Things looked like they might have been about to turn ugly when we pointed out that the artist is know for his ‘upside down works’ but we never finished the conversation because the official opening of the MAF was announced with a blare of trumpets and millions of rose petals released from the roof. The lights went down and a spot light shone on the entranceway revealing two white ponies trotting in. Riding the dazzling beasts were Juliana Engberg and Ash Keating, completely naked except for garlands in their hair, tossing chocolate money to the dignitaries. The crowd erupted into applause and cheers as Keating cut the official ribbon and a dozen white doves were released. In the middle of all this we spotted Wayne Tunnicliffe, only his beard was gone now, and it turned out the beard was actually a fake and he’d been wearing it to avoid Mary Lou Pavlovic who was apparently after him some reason. But doesn’t she live down here? Tunnicliffe ignored the question and wondered if we were going to the Alternative Melbourne Art Fair being staged in the Melbourne Zoo? We’d never heard of it but pretended we did. Great, he said, you’ll have to come along for the opening later tonight.
Seeing art has never been this much fun!

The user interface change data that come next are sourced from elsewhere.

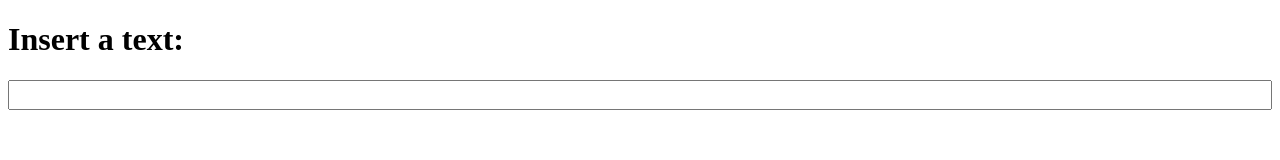
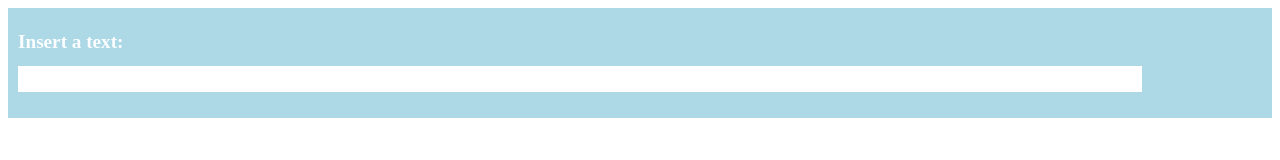
Before and after one commit to solobatida/todotest, a plain HTML site: page index.html in a window 1280 px wide. Drawn offline with nearby package versions, Linux system fonts and the light colour scheme.

Commit message:
cambio estilo index

```diff
--- a/index.html
+++ b/index.html
@@ -5,7 +5,7 @@
     <meta charset="UTF-8">
 
     <title>ToDo App</title>
-    <link rel="stylesheet" href="views/style/main.css">
+    <link rel="stylesheet" href="views/main.css">
 </head>
 
 <body>
```
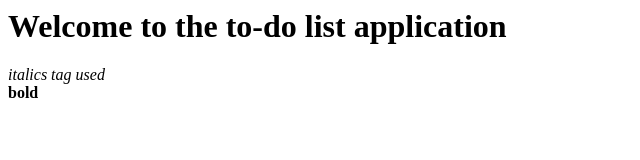
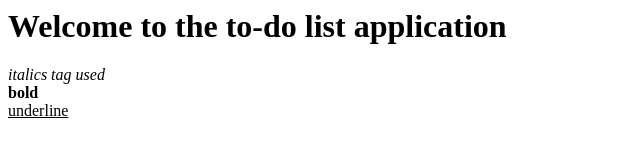
Before and after one commit to Balakrishnan-Venkatesan/todo_2017Fall, a plain HTML site: page index.html in a window 1280 px wide. Shown: the full height of the page, 0-640 px from the left. Drawn offline with Linux system fonts and the light colour scheme.

Commit message:
added underline tag

```diff
--- a/index.html
+++ b/index.html
@@ -7,5 +7,7 @@ webpage
 <i> italics tag used </i>
 <br>
 <b>bold </b>
+<br>
+<u>underline </u>
 </head>
 </html>
```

Just then the doors of the Royal Exhibition Hall were slammed shut and the house lights went up. An announcement over the PA system asked everyone to leave via the emergency exits and would everyone please be ready to be searched and questioned by security staff. Confusion broke out as we lined up for the exits. People kept their drinks and some started smoking cigars. Peter Hill was just in front of us in the line and we asked him what the hell was going on. Apparently Stephen Feneley’s dead body had been found in one of the VIP rooms, a sheet of Gould Gallery letter head paper stuffed in his mouth and an NGA letter opener in the small of his back. Police are baffled, claimed Hill.